Repeat intent scores across the customer base trended down for the month of March. The likelihood that a customer will use the same service within the next 30 days finished at nearly 61%, down 290 bps compared to last year. First-time customers reported a significant year-over-year drop of 600 bps while the more-frequent customers (those who completed four or more orders with a service within the past three months) slipped by 220 bps. And, while the repeat intent with the highest-income MAUs stood at 69% in March, it fell steadily along with household income, finishing at 55% for the lowest-income households.
The online share of total grocery spending was also down in March, falling 160 basis points to 12.7% versus last year.
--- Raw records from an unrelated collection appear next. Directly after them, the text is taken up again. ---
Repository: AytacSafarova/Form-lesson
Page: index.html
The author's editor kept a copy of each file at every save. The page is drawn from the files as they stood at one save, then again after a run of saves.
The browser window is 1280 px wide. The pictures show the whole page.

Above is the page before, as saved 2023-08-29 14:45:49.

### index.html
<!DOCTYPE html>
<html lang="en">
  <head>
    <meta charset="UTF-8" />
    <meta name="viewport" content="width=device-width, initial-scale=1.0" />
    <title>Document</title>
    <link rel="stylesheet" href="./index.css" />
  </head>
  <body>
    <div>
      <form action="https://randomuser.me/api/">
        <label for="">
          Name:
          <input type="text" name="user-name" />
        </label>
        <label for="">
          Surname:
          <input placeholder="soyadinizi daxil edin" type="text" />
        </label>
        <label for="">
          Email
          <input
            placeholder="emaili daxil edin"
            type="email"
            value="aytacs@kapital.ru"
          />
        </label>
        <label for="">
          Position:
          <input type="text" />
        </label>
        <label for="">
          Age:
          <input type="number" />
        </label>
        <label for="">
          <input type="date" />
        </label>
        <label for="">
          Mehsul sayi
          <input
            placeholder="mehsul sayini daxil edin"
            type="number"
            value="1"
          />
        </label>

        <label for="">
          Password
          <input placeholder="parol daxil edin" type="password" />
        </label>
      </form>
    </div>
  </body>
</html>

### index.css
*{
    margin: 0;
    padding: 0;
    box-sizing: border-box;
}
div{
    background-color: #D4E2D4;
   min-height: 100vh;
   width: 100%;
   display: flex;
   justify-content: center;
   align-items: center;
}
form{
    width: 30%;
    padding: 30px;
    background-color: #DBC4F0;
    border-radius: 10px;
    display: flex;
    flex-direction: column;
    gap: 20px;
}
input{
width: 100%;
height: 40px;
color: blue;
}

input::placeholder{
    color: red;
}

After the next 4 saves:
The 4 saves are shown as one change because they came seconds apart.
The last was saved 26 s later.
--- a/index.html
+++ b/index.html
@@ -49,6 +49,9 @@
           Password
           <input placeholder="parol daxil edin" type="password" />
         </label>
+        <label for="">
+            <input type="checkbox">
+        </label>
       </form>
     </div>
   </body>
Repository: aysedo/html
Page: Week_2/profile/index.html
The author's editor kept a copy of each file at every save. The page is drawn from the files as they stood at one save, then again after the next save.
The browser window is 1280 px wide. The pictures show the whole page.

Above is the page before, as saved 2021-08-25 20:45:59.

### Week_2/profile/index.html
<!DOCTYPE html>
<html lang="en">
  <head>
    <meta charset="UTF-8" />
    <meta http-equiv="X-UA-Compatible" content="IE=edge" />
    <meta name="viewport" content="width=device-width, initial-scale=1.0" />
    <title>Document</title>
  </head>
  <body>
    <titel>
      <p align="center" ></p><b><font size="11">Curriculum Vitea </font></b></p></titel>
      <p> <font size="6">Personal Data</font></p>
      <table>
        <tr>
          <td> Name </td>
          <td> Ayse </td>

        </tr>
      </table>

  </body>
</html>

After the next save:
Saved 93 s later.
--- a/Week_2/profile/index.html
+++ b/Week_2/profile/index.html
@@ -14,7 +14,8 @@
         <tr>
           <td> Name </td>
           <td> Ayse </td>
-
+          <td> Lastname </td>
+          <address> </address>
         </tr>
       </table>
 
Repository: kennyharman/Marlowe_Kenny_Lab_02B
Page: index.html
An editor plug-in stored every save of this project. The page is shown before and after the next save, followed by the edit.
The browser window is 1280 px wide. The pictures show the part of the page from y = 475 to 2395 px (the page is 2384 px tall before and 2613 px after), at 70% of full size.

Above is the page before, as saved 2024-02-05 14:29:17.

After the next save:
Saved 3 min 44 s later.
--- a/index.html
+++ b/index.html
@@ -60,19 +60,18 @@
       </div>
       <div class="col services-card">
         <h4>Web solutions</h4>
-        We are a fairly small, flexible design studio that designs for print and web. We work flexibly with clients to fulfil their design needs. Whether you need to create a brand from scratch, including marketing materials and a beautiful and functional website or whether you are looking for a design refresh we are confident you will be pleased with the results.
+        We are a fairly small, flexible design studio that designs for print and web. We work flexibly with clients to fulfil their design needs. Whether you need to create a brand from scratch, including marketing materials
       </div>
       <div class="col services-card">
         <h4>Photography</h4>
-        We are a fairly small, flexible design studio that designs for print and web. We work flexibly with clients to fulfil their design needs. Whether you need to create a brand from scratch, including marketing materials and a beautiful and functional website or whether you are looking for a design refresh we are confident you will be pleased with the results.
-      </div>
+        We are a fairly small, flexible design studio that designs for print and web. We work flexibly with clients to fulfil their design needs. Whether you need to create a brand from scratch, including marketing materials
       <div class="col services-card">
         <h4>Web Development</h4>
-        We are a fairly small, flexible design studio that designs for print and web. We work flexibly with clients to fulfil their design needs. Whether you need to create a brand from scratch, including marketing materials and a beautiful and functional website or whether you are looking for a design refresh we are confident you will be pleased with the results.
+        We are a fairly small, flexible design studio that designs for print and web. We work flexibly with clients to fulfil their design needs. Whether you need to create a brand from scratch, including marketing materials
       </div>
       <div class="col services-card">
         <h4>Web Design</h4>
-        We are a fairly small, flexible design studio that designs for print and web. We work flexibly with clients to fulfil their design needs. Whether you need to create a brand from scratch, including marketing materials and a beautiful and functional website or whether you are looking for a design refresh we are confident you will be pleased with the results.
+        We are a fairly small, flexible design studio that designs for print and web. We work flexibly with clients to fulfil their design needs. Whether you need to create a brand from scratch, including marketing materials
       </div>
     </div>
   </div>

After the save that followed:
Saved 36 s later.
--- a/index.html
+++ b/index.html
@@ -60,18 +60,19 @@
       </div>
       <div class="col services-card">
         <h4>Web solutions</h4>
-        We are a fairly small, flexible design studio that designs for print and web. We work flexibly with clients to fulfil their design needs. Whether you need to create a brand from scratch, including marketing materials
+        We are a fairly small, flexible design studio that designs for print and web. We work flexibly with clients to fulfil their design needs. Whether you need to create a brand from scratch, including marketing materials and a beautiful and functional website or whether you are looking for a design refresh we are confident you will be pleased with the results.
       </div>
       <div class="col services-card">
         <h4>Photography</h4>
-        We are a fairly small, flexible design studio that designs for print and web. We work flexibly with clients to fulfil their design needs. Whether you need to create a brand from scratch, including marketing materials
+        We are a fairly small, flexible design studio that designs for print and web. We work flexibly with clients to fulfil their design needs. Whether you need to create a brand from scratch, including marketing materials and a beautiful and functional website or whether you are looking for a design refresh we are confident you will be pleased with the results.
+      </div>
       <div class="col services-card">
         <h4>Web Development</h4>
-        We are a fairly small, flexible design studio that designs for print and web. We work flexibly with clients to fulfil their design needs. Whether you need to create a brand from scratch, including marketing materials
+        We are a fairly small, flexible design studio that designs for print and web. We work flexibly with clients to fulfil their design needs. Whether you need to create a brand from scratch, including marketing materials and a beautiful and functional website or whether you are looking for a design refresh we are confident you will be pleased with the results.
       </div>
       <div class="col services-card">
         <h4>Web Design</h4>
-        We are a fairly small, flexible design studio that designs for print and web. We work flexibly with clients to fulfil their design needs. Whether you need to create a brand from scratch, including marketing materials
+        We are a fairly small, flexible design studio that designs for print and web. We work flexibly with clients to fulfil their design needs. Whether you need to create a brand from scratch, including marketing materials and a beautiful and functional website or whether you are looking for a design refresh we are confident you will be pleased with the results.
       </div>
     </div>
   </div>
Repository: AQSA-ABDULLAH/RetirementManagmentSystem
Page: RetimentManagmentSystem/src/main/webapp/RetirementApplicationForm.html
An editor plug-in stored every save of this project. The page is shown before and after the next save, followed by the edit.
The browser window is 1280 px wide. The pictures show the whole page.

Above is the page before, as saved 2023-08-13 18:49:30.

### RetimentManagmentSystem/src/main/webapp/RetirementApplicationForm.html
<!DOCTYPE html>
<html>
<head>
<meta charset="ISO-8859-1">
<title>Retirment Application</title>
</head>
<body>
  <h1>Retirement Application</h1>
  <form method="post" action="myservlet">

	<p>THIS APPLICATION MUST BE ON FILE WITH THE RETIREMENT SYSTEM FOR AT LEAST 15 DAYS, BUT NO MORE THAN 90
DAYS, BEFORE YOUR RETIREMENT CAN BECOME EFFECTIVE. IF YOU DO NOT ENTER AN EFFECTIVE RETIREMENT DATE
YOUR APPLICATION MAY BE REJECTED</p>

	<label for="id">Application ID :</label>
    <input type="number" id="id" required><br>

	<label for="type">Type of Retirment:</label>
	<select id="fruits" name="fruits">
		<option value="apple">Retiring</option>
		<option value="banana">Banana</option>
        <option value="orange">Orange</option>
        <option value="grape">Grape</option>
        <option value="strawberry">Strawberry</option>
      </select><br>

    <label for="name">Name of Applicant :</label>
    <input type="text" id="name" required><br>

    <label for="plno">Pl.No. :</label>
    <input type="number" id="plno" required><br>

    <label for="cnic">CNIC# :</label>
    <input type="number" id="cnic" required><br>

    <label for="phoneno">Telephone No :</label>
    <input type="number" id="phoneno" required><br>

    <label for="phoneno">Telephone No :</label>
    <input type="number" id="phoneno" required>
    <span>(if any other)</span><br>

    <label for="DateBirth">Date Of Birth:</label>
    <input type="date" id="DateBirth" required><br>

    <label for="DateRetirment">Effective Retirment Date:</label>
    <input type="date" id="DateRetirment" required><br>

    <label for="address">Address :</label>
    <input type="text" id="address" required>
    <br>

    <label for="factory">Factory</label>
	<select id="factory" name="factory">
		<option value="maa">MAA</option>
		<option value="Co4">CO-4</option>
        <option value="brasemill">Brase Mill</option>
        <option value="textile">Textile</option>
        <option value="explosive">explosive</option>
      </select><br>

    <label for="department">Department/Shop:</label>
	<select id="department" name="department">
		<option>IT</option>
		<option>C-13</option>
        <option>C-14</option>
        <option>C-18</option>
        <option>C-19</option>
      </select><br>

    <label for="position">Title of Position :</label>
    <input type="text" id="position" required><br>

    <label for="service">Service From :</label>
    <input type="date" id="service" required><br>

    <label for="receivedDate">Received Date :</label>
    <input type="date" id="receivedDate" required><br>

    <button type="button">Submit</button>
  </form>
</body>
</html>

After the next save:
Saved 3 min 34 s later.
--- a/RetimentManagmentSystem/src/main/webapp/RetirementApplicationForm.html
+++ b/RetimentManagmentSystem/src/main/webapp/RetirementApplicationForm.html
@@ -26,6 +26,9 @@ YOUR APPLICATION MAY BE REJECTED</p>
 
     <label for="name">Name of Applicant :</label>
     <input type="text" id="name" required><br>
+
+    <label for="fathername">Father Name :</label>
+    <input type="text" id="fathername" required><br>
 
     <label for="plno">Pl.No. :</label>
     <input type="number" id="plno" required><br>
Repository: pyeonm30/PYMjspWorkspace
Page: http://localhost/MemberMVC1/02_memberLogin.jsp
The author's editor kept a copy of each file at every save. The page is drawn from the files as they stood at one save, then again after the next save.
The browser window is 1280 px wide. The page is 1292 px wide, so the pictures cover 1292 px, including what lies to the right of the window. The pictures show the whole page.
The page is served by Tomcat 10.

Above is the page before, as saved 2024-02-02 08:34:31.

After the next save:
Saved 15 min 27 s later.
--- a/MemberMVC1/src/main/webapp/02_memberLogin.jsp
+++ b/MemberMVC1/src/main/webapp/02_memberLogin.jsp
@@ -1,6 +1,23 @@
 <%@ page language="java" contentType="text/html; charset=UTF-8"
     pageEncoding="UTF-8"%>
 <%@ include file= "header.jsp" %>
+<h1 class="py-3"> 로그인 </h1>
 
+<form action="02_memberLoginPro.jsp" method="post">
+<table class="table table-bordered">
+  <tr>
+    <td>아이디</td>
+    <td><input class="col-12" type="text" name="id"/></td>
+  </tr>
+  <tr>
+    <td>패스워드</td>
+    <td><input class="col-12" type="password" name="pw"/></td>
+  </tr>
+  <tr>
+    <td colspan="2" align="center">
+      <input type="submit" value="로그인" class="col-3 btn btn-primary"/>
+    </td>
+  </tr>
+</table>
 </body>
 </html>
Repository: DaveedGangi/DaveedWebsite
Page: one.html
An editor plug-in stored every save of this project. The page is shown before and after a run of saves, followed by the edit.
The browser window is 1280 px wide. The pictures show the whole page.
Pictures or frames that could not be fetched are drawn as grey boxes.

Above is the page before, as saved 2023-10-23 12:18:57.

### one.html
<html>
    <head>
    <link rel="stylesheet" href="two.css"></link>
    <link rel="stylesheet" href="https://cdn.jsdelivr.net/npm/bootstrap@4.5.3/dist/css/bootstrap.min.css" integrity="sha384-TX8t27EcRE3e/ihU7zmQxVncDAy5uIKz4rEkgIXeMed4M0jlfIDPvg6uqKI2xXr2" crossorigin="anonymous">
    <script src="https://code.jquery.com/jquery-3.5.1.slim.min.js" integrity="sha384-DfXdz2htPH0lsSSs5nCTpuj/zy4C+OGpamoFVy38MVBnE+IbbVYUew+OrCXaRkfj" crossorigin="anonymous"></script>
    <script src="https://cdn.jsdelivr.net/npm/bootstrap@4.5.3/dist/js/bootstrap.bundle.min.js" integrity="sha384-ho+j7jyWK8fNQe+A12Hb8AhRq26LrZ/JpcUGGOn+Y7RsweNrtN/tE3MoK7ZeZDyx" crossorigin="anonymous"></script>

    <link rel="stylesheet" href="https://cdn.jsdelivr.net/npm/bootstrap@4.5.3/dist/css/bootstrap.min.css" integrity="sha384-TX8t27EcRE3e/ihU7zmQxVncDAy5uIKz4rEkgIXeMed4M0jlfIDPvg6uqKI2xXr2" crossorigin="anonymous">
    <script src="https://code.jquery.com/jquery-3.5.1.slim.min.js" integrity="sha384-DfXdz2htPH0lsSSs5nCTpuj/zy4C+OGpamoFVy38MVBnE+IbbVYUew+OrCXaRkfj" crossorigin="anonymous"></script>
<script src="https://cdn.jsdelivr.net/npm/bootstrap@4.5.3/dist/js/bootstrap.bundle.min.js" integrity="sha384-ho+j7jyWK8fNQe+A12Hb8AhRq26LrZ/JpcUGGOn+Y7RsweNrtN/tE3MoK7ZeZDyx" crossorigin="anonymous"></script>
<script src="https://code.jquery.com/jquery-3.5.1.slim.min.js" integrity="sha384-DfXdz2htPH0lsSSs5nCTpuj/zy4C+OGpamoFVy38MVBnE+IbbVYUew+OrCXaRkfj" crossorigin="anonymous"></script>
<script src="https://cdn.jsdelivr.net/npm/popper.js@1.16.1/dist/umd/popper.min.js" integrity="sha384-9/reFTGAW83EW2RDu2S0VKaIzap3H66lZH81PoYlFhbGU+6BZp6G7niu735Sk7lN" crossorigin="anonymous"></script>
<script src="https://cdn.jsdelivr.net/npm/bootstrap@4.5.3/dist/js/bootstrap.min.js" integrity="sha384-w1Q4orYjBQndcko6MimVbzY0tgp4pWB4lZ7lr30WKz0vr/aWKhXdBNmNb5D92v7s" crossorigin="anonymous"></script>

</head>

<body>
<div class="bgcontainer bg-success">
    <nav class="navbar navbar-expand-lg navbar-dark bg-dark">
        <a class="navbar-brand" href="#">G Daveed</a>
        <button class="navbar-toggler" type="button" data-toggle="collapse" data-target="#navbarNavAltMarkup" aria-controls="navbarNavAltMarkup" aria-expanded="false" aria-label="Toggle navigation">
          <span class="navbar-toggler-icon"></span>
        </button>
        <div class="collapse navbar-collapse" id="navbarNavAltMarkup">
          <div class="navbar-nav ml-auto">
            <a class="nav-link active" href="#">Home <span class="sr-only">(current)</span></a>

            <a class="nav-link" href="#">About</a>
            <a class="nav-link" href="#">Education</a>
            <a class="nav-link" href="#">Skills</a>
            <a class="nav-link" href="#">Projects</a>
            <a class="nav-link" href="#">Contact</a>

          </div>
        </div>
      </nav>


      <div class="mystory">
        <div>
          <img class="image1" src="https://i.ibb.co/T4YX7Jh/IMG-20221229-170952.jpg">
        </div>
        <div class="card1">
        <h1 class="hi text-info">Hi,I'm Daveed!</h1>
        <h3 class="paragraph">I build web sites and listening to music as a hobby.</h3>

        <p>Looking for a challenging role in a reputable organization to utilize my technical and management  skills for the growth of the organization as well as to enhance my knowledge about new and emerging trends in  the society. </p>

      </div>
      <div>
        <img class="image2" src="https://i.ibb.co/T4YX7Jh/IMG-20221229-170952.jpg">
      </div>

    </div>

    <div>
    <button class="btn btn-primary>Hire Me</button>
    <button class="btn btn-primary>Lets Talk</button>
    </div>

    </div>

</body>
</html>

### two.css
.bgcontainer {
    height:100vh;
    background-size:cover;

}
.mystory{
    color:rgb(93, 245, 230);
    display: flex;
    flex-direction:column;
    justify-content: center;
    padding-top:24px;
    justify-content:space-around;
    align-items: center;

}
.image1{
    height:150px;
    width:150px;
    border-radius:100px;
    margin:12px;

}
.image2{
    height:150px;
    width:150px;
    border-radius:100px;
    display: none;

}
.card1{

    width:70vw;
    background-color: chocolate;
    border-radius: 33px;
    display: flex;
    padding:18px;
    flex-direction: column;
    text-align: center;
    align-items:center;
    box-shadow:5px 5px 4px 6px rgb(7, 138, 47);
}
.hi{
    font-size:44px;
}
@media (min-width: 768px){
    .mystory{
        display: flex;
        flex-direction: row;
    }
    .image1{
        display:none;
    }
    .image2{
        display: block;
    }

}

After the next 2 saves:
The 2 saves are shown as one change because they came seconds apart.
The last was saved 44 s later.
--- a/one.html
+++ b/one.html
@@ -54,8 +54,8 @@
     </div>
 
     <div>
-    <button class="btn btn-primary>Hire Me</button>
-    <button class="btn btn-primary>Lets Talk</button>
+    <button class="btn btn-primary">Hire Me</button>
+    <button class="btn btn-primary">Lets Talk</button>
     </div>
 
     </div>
Excluding Ship-to-Home, since most conventional supermarkets don’t offer it, the adjusted contribution from Pickup and Delivery dropped 130 basis points and finished at 10.6% for the month.
“Now is the time for conventional grocers to prioritize maintaining engagement with existing customers,” said Sylvain Perrier, president and CEO, Mercatus. “Proven ways of growing your online revenue hinge on providing a great customer experience, encouraging your more loyal customers to use frequently, and benefitting from positive word-of-mouth advocacy that will attract others to use your online services.”
About this consumer research
The Brick Meets Click/Mercatus Grocery Shopping Survey is an ongoing independent research initiative created and conducted by Brick Meets Click and sponsored by Mercatus. Brick Meets Click conducted the survey on March 30-31, 2023, with 1,742 adults, 18 years and older, who participated in the household’s grocery shopping.
The three receiving methods for online grocery orders are defined as follows:
· Delivery includes orders received from a first- or third-party provider like Instacart, Shipt or the retailer’s own employees.
· Pickup includes orders that are received by customers either inside or outside a store or at a designated location/locker.
· Ship-to-Home includes orders that are received via common or contract carriers like FedEx, UPS, USPS, etc.
Results were adjusted based on internet usage among U.S. adults to account for the non-response bias associated with online surveys. Responses are geographically representative of the U.S. and weighted by age to reflect the national population of adults, 18 years and older, according to the U.S. Census Bureau. Brick Meets Click used a similar methodology for each of the surveys conducted in 2023 – Feb. 26-27 (n=1,745); Jan. 30-31 (n=1,735); in 2022 – Dec. 28-29 (n=1,715), Nov. 29-30 (n=1,749), Oct. 28-29 (n=1,732), Sept. 29-30 (n=1,752), Aug. 29-30 (n=1,743), July 29-30 (n=1,690), June 29-30 (n=1,743), May 28-29 (n=1,802), Apr. 28-29 (n=1,746), Mar. 28-29 (n=1,681), Feb. 26-27 (n=1,790), and Jan. 29-30 (n=1,793); in 2021 – Dec. 29-30 (n = 1,836), Nov. 29-30 (n=1,785), Oct. 29-30 (n=1,751), Sept. 28-29 (n=1,728), Aug. 29-30 (n=1,806), July 29-30 (n=1,892), June 27-28 (n=1,789), May 28-30 (n=1,872), Apr. 26-28 (n=1,941), Mar. 26-28 (n=1,811), Feb. 26-28 (n= 1,812), and Jan. 28-31 (n=1,776); in 2020 – Nov. 11-14 (n=2,067), Aug. 24-26 (n=1,817), Jun. 24-25 (n=1,781), May 20-22 (n=1,724), Apr. 22-24 (n= 1,651), and Mar. 23-25 (n=1,601); and in 2019 – Aug. 22-24 (n = 2,485).